Version comparison data:
##########
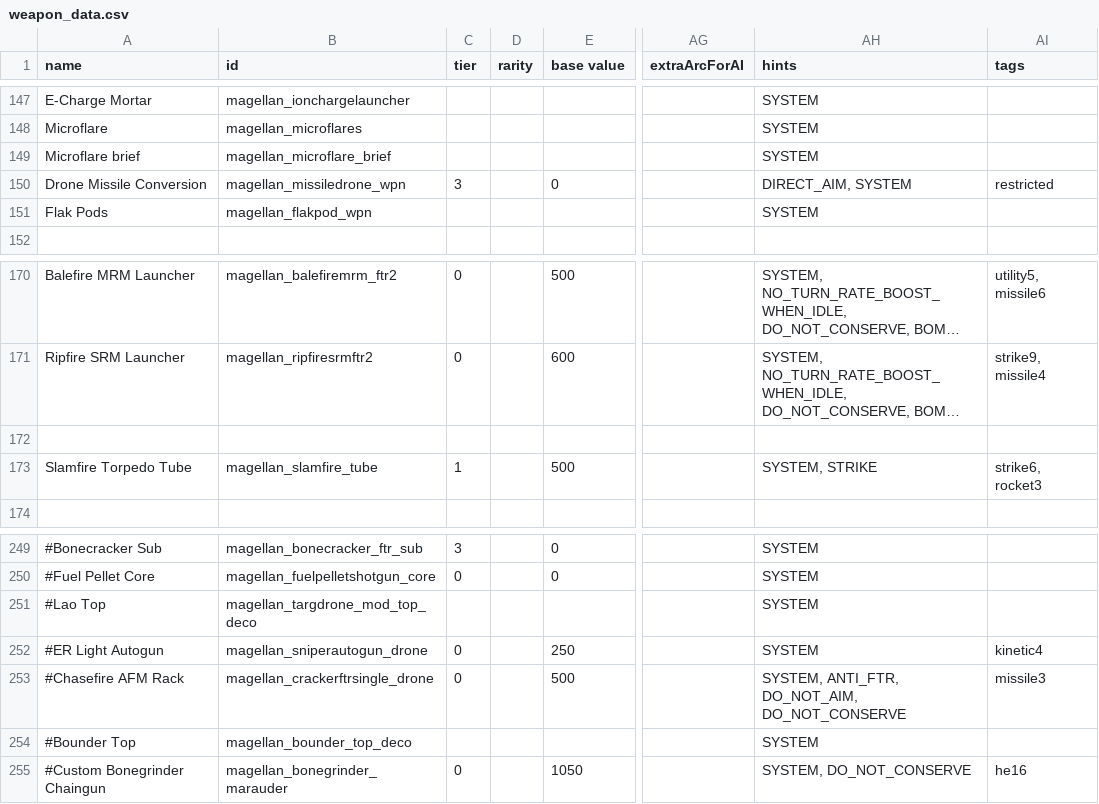
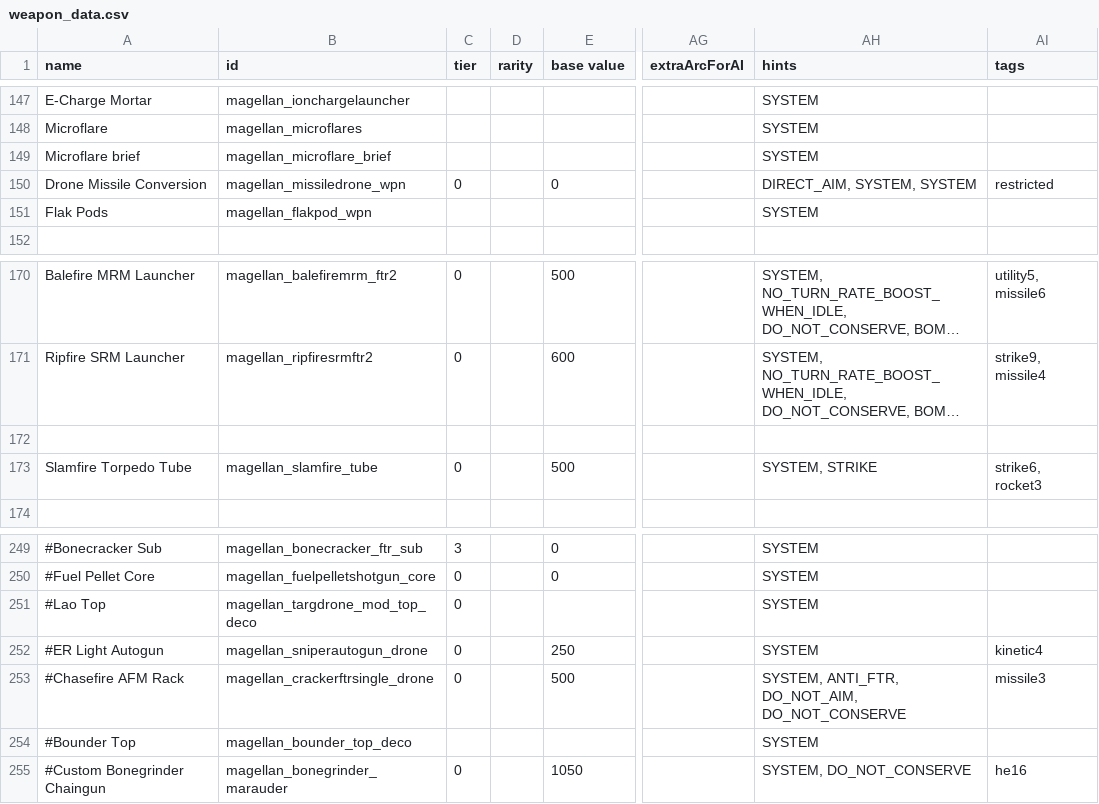
Before and after one commit to starsector-mods/magellan-protectorate-unified, a CSV file: data/weapons/weapon_data.csv, drawn as a sheet; only a part is shown, gaps mark what is left out; long unchanged cells end in …; the diff covers the shown part only; the diff names each change by its address in the sheet, - before the commit and + after, or states it on an @@ line.

Commit message:
Hide built-in, fighter, and drone weapons from the refit screen by appending SYSTEM hint and setting tier to 0

```diff
--- a/data/weapons/weapon_data.csv
+++ b/data/weapons/weapon_data.csv
-C150 (tier): 3
+C150 (tier): 0
-AH150 (hints): DIRECT_AIM, SYSTEM
+AH150 (hints): DIRECT_AIM, SYSTEM, SYSTEM
-C173 (tier): 1
+C173 (tier): 0
-C251 (tier): (empty)
+C251 (tier): 0
```
Also changed, not shown: 42 edited cells elsewhere in this file.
##########
[Problem details] Leaving the pictures out, reproduce the entries above exactly.

[Answer to this problem]
Before and after one commit to starsector-mods/magellan-protectorate-unified, a CSV file: data/weapons/weapon_data.csv, drawn as a sheet; only a part is shown, gaps mark what is left out; long unchanged cells end in …; the diff covers the shown part only; the diff names each change by its address in the sheet, - before the commit and + after, or states it on an @@ line.

Commit message:
Hide built-in, fighter, and drone weapons from the refit screen by appending SYSTEM hint and setting tier to 0

```diff
--- a/data/weapons/weapon_data.csv
+++ b/data/weapons/weapon_data.csv
-C150 (tier): 3
+C150 (tier): 0
-AH150 (hints): DIRECT_AIM, SYSTEM
+AH150 (hints): DIRECT_AIM, SYSTEM, SYSTEM
-C173 (tier): 1
+C173 (tier): 0
-C251 (tier): (empty)
+C251 (tier): 0
```
Also changed, not shown: 42 edited cells elsewhere in this file.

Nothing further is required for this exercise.